Teaching staff must feel that using data is worthwhile and will contribute to teaching and learning overall in order for them to use precious time interrogating and analysing it. In other words, if teachers cannot see how the data can impact on teaching and learning, you have little chance of persuading them to use it. Demonstrating the relevance of the data to teachers can be achieved with high quality training; either provided by a willing person in school or an external consultant. This type of training can be particularly effective in small groups of teachers from different faculties. Grouping staff and asking them to examine pupils in a given teaching group based on progress from KS2-4, progress towards target and subject residual, can highlight where pupils are responding to a particular member of staff or topic. One of the best parts of my job is having detailed discussions about specific pupils when I am on-site at a school. Looking at the performance of a pupil across all the subjects they take can reveal some surprises, and further discussion can allow sharing of practice between faculties. Comparisons with National Residuals allows staff to see how their classes compare with other pupils across the country.

‘What are you going to do with it?’

Performance management and performance-related pay are pertinent topics at the moment, which is vilifying data even further and there is unfortunately much mistrust around the use of exam results and lesson observation data to inform performance management. Senior leaders can promote trust by allowing class teachers to observe them, and use the same data to evaluate performance in the same way that they will be judged. During training, senior leaders could use their own group to demonstrate where a pupils is underachieving, or perhaps look at their own exam results from the previous year. Having an open and transparent system for data analysis can also promote honest discussion without the secrecy that has historically surrounded these types of data.

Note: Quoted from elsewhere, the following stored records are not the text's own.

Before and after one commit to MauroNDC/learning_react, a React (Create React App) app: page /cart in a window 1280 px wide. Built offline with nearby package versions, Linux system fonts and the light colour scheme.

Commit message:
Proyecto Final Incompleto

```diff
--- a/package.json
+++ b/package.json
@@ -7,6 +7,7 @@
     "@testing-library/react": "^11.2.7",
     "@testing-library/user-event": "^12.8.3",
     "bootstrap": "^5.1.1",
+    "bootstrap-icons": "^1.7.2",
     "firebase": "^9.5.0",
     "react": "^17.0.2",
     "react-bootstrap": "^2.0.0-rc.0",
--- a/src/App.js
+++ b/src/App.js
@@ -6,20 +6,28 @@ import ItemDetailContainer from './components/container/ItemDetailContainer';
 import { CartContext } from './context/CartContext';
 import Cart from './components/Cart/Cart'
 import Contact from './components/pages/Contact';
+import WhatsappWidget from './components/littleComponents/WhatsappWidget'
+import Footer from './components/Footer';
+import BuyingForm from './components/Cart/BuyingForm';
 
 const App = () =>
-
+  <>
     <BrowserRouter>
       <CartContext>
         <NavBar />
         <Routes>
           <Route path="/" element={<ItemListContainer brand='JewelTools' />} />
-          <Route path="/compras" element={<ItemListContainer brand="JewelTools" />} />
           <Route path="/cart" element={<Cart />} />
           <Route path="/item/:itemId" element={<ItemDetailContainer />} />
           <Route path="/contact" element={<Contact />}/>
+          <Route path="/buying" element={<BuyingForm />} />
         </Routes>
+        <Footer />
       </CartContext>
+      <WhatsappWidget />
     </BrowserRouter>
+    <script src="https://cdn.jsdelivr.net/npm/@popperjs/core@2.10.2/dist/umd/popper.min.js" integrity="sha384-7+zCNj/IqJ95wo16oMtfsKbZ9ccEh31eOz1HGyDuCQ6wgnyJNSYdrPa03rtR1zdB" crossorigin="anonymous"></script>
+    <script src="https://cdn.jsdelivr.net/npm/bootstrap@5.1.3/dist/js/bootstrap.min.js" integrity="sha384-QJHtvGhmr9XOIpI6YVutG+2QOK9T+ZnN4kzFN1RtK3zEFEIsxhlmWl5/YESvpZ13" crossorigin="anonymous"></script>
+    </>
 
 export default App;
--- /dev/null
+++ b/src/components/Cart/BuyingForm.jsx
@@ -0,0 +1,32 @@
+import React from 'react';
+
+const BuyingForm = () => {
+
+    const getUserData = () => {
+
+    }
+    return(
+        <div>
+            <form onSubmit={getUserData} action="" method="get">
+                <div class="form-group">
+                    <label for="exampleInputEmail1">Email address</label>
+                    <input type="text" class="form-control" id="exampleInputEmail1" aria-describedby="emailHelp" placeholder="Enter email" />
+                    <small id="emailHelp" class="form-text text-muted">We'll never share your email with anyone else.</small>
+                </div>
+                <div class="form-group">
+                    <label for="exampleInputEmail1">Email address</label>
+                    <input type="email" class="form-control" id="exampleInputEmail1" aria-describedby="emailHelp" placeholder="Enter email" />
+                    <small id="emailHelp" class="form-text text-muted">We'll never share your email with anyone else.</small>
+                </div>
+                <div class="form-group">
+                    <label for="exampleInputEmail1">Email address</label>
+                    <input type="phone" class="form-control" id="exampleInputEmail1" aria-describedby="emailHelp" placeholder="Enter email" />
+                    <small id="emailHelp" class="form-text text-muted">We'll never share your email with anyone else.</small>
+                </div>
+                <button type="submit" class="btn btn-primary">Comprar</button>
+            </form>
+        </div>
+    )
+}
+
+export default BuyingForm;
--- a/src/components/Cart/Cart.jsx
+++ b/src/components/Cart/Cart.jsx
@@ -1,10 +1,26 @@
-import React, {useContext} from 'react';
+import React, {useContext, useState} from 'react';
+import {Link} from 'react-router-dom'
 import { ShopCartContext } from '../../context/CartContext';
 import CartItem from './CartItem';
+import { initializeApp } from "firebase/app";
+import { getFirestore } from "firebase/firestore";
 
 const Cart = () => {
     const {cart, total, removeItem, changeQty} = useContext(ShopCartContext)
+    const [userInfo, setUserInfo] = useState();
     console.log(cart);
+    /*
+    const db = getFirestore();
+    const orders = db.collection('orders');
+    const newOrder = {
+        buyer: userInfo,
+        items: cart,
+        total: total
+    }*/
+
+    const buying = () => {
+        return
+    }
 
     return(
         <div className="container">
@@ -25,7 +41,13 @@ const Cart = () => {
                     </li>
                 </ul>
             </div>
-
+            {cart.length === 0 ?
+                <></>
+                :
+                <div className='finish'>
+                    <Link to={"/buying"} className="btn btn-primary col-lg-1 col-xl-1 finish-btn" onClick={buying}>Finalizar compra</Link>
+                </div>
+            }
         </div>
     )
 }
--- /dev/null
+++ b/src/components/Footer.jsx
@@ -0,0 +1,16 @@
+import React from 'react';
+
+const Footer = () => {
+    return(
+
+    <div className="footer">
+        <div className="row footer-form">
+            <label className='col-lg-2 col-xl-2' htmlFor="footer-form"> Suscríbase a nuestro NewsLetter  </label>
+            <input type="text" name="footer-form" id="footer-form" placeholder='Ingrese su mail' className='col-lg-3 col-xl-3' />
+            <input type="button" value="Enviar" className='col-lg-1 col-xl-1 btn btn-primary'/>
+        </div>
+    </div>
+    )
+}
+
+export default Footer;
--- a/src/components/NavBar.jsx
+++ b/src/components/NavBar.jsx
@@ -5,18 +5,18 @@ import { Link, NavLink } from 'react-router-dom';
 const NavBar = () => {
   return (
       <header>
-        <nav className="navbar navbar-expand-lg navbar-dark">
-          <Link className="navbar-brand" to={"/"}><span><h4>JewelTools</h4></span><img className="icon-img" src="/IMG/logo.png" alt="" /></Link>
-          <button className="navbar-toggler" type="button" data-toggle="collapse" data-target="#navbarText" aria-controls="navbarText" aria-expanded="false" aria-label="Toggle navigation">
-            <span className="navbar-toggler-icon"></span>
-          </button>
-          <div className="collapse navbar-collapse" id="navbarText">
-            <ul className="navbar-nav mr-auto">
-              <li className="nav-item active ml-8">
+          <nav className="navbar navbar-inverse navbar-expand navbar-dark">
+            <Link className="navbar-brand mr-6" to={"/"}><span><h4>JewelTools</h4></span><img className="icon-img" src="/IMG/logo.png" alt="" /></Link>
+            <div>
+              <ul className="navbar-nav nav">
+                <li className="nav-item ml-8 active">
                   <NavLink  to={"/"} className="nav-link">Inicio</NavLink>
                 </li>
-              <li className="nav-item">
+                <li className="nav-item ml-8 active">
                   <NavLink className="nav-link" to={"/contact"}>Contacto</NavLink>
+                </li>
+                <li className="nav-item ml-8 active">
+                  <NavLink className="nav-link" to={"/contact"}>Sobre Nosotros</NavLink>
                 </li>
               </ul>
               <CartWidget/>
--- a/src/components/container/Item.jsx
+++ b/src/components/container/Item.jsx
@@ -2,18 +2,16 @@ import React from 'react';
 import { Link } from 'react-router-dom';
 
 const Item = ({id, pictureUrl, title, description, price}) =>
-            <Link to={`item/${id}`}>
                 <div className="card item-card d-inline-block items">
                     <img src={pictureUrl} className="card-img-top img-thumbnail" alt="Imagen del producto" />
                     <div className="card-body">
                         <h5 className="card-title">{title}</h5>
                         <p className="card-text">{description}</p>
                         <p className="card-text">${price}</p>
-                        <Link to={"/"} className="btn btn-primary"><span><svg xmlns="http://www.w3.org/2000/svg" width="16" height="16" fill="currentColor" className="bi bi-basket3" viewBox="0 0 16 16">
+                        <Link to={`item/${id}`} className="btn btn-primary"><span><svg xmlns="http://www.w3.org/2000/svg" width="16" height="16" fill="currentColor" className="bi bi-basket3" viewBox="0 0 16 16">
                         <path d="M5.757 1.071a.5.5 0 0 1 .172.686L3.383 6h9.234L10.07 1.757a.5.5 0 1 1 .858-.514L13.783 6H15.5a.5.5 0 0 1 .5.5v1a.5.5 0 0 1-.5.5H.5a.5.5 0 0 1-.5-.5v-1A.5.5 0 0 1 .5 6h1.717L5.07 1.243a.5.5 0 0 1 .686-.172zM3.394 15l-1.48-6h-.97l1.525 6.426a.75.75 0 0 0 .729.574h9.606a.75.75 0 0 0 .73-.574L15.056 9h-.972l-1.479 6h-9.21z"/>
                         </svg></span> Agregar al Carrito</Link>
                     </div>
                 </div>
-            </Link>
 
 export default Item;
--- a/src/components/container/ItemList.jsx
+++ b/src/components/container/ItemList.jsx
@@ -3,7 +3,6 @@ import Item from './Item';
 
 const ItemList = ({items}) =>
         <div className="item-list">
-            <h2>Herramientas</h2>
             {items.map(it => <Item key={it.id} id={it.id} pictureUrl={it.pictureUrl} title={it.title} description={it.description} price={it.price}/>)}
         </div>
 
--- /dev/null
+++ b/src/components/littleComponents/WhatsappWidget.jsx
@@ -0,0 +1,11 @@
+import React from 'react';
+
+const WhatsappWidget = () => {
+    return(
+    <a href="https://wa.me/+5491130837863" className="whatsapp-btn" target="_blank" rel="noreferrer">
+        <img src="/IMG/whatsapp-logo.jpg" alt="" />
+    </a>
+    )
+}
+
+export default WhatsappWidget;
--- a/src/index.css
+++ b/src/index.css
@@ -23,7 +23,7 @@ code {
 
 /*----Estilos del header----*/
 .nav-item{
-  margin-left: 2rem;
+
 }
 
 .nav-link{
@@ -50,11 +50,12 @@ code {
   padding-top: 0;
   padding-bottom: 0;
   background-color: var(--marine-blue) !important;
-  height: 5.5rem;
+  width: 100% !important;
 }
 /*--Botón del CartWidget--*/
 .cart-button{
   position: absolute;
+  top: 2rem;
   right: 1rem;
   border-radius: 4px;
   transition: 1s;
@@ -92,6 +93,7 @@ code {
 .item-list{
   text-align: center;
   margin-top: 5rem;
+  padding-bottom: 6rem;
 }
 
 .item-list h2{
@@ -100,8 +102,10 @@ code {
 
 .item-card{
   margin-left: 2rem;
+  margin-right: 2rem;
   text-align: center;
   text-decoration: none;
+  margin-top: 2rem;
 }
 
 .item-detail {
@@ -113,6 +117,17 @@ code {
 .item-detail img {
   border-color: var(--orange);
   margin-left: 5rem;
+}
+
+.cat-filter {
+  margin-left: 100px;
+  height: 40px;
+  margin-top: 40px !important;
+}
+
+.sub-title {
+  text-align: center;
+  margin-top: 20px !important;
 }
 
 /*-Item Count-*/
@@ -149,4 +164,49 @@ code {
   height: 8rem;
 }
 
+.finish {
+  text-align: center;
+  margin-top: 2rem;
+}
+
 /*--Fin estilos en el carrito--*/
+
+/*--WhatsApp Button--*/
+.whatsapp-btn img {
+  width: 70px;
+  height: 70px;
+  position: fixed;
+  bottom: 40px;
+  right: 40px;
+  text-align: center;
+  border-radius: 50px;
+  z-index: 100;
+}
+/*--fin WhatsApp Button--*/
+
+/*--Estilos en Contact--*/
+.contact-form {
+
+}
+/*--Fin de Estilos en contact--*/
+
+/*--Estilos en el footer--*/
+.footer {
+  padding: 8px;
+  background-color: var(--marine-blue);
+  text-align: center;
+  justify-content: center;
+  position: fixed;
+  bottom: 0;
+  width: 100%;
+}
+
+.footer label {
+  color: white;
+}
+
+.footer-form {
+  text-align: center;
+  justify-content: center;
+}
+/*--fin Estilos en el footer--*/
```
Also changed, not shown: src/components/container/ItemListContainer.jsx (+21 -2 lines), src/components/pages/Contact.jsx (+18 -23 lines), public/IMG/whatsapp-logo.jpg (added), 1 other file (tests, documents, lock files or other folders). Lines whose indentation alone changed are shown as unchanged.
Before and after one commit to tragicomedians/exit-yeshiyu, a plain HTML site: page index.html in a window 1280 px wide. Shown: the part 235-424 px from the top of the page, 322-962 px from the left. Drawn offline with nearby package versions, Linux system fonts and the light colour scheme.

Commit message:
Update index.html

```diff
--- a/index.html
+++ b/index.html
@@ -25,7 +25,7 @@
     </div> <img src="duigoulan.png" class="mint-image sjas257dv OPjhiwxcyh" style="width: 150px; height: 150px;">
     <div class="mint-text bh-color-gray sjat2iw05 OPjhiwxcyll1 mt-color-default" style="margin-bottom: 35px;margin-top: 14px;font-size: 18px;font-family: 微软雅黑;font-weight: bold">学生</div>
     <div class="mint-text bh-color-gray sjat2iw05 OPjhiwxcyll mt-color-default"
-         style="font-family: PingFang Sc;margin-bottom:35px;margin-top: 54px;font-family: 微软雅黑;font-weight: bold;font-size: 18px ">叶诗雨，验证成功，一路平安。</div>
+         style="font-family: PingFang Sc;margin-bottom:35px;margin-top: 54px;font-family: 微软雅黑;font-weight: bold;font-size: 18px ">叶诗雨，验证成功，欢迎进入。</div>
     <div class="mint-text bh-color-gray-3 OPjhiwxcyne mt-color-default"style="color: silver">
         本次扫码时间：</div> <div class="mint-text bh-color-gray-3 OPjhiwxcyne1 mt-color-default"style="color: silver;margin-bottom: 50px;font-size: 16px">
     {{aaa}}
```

I believe that most people can learn to use data well, and some will even grow to love it! Senior leaders with responsibility for data can often find themselves alone in their enthusiasm; however a ‘whole school approach’ to data is the only way it will ever be truly embedded and used to maximum effect.